Activity. Omit the images, then output each of the records below exactly.

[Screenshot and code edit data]
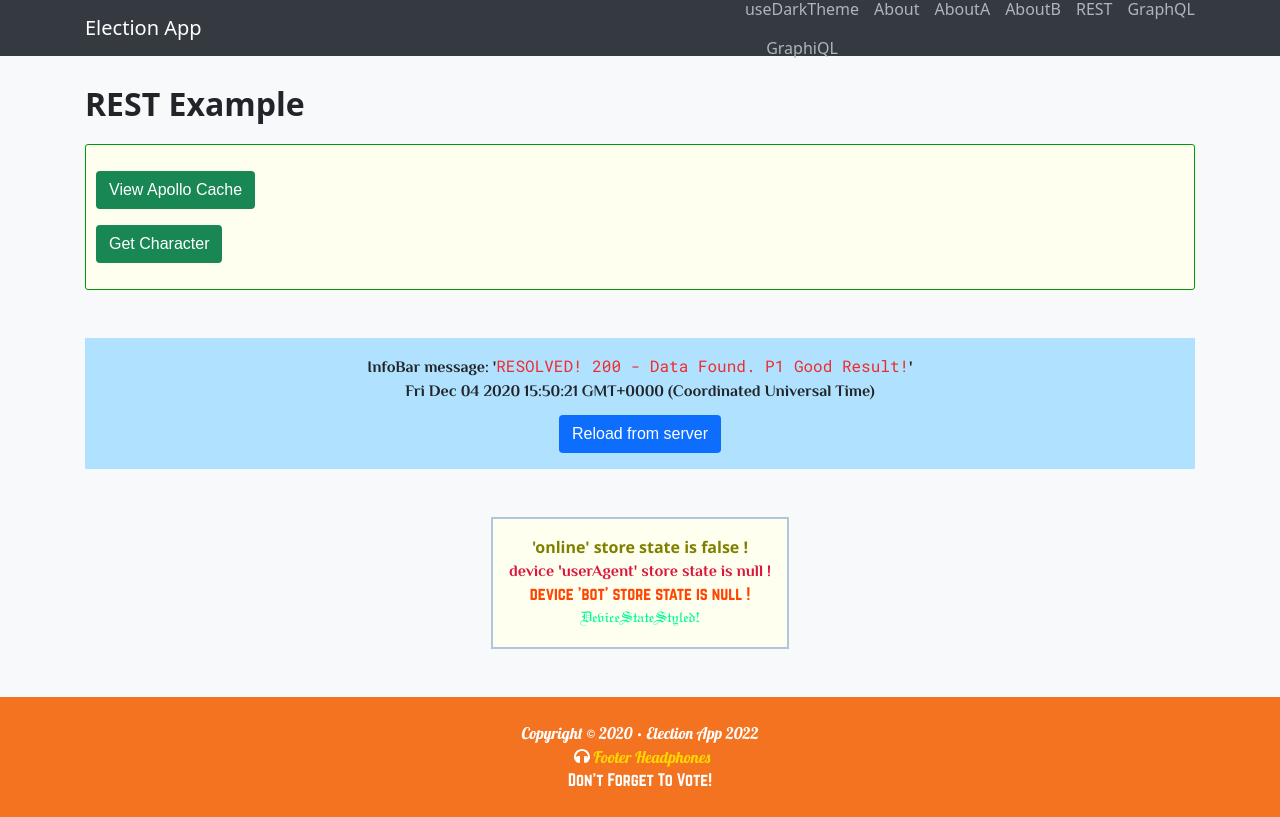
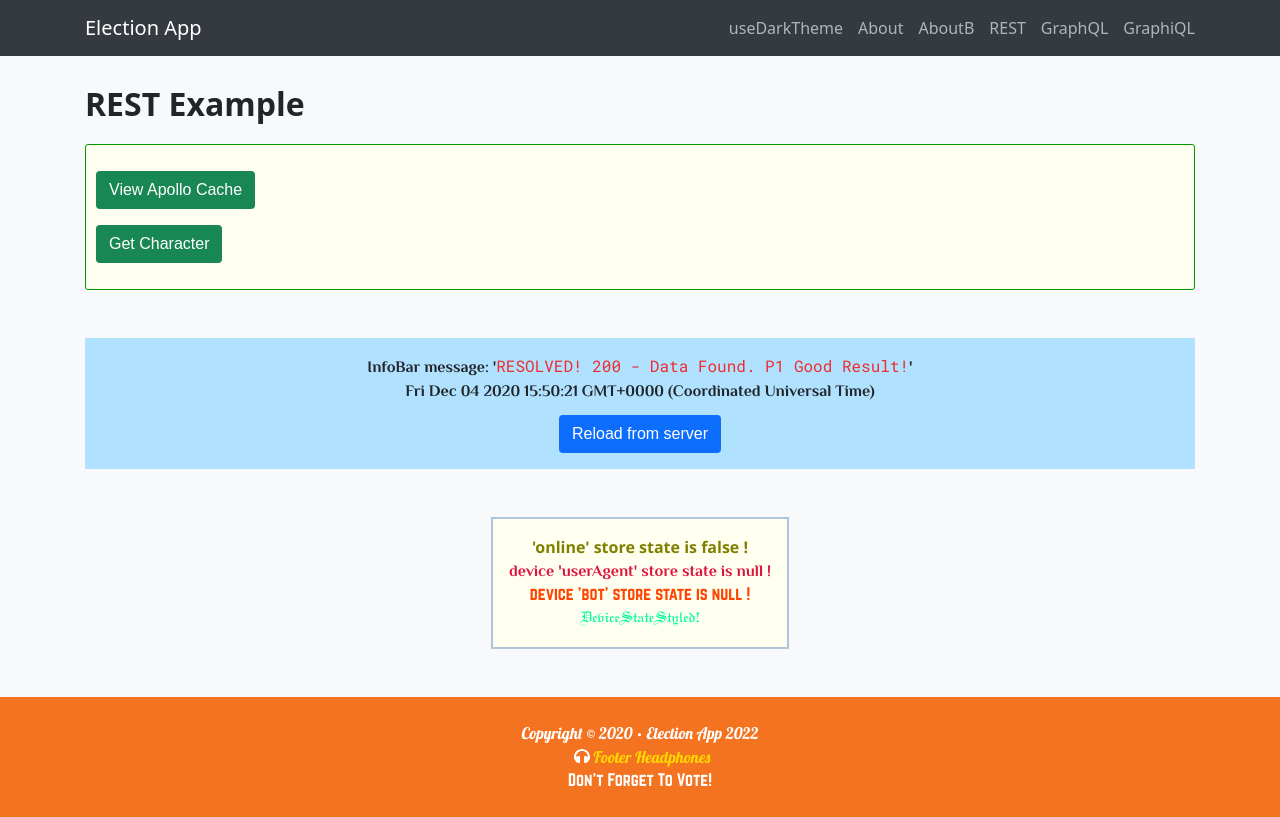
Before and after one commit to alexsmith716/Demo-Thirtythree, a React app: page /restfulexample in a window 1280 px wide. Built offline with nearby package versions, Linux system fonts and the light colour scheme; the HTML template or start-up script is replaced by a standard one; what apollo-link-rest would draw is missing.

Commit message:
chore: Added new dependencies apollo-server-express and apollo-datasource-rest.

```diff
--- a/package.json
+++ b/package.json
@@ -25,7 +25,9 @@
 		"@apollo/client": "^3.3.5",
 		"@loadable/component": "^5.14.1",
 		"@loadable/server": "^5.14.0",
+		"apollo-datasource-rest": "^0.9.5",
 		"apollo-link-rest": "^0.8.0-beta.0",
+		"apollo-server-express": "^2.19.0",
 		"axios": "^0.21.0",
 		"core-js": "^3.8.0",
 		"express": "^4.17.1",
@@ -100,7 +102,6 @@
 		"expose-loader": "^1.0.2",
 		"file-loader": "^6.2.0",
 		"fork-ts-checker-webpack-plugin": "^6.0.5",
-		"imports-loader": "^1.2.0",
 		"jest": "^26.6.3",
 		"mini-css-extract-plugin": "^1.3.2",
 		"node-mocks-http": "^1.9.0",
--- a/src/components/NavBar/NavLinks.ts
+++ b/src/components/NavBar/NavLinks.ts
@@ -4,21 +4,21 @@ export const NavLinks = [
 		url: '/about',
 		linkType: 'navLink',
 	},
-	{
-		title: 'AboutA',
-		url: '/aboutA',
-		linkType: 'navLink',
-	},
+	//  {
+	//  	title: 'AboutA',
+	//  	url: '/aboutA',
+	//  	linkType: 'navLink',
+	//  },
 	{
 		title: 'AboutB',
 		url: '/aboutB',
 		linkType: 'navLink',
 	},
-  {
-  	title: 'REST',
-  	url: 'restfulexample',
-  	linkType: 'navLink',
-  },
+	{
+		title: 'REST',
+		url: 'restfulexample',
+		linkType: 'navLink',
+	},
 	{
 		title: 'GraphQL',
 		url: '/graphqlexample',
--- a/src/containers/RESTfulExample/RESTfulExample.js
+++ b/src/containers/RESTfulExample/RESTfulExample.js
@@ -51,7 +51,6 @@ const RESTfulExample = () => {
 	);
 
 	const [clientExtract, setClientExtract] = useState(null);
-	const [toggleCustomerState, setToggleCustomerState] = useState(true);
 
 	useEffect(() => {
 			// componentDidMount
--- a/src/server/renderer.js
+++ b/src/server/renderer.js
@@ -86,7 +86,7 @@ export async function get(req, res) {
 	//            http://localhost:4000/graphql
 
 	const httpLink = createHttpLink({
-		uri: 'http://localhost:4000/graphql',
+		uri: 'https://rickandmortyapi.com/graphql/',
 		// fetch: customFetch,
 		fetch: fetch,
 	});
```
Also changed, not shown: src/client/routes.js (+11 -11 lines), 2 other files (tests, documents, lock files or other folders).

Answer to the problem.
Before and after one commit to alexsmith716/Demo-Thirtythree, a React app: page /restfulexample in a window 1280 px wide. Built offline with nearby package versions, Linux system fonts and the light colour scheme; the HTML template or start-up script is replaced by a standard one; what apollo-link-rest would draw is missing.

Commit message:
chore: Added new dependencies apollo-server-express and apollo-datasource-rest.

```diff
--- a/package.json
+++ b/package.json
@@ -25,7 +25,9 @@
 		"@apollo/client": "^3.3.5",
 		"@loadable/component": "^5.14.1",
 		"@loadable/server": "^5.14.0",
+		"apollo-datasource-rest": "^0.9.5",
 		"apollo-link-rest": "^0.8.0-beta.0",
+		"apollo-server-express": "^2.19.0",
 		"axios": "^0.21.0",
 		"core-js": "^3.8.0",
 		"express": "^4.17.1",
@@ -100,7 +102,6 @@
 		"expose-loader": "^1.0.2",
 		"file-loader": "^6.2.0",
 		"fork-ts-checker-webpack-plugin": "^6.0.5",
-		"imports-loader": "^1.2.0",
 		"jest": "^26.6.3",
 		"mini-css-extract-plugin": "^1.3.2",
 		"node-mocks-http": "^1.9.0",
--- a/src/components/NavBar/NavLinks.ts
+++ b/src/components/NavBar/NavLinks.ts
@@ -4,21 +4,21 @@ export const NavLinks = [
 		url: '/about',
 		linkType: 'navLink',
 	},
-	{
-		title: 'AboutA',
-		url: '/aboutA',
-		linkType: 'navLink',
-	},
+	//  {
+	//  	title: 'AboutA',
+	//  	url: '/aboutA',
+	//  	linkType: 'navLink',
+	//  },
 	{
 		title: 'AboutB',
 		url: '/aboutB',
 		linkType: 'navLink',
 	},
-  {
-  	title: 'REST',
-  	url: 'restfulexample',
-  	linkType: 'navLink',
-  },
+	{
+		title: 'REST',
+		url: 'restfulexample',
+		linkType: 'navLink',
+	},
 	{
 		title: 'GraphQL',
 		url: '/graphqlexample',
--- a/src/containers/RESTfulExample/RESTfulExample.js
+++ b/src/containers/RESTfulExample/RESTfulExample.js
@@ -51,7 +51,6 @@ const RESTfulExample = () => {
 	);
 
 	const [clientExtract, setClientExtract] = useState(null);
-	const [toggleCustomerState, setToggleCustomerState] = useState(true);
 
 	useEffect(() => {
 			// componentDidMount
--- a/src/server/renderer.js
+++ b/src/server/renderer.js
@@ -86,7 +86,7 @@ export async function get(req, res) {
 	//            http://localhost:4000/graphql
 
 	const httpLink = createHttpLink({
-		uri: 'http://localhost:4000/graphql',
+		uri: 'https://rickandmortyapi.com/graphql/',
 		// fetch: customFetch,
 		fetch: fetch,
 	});
```
Also changed, not shown: src/client/routes.js (+11 -11 lines), 2 other files (tests, documents, lock files or other folders).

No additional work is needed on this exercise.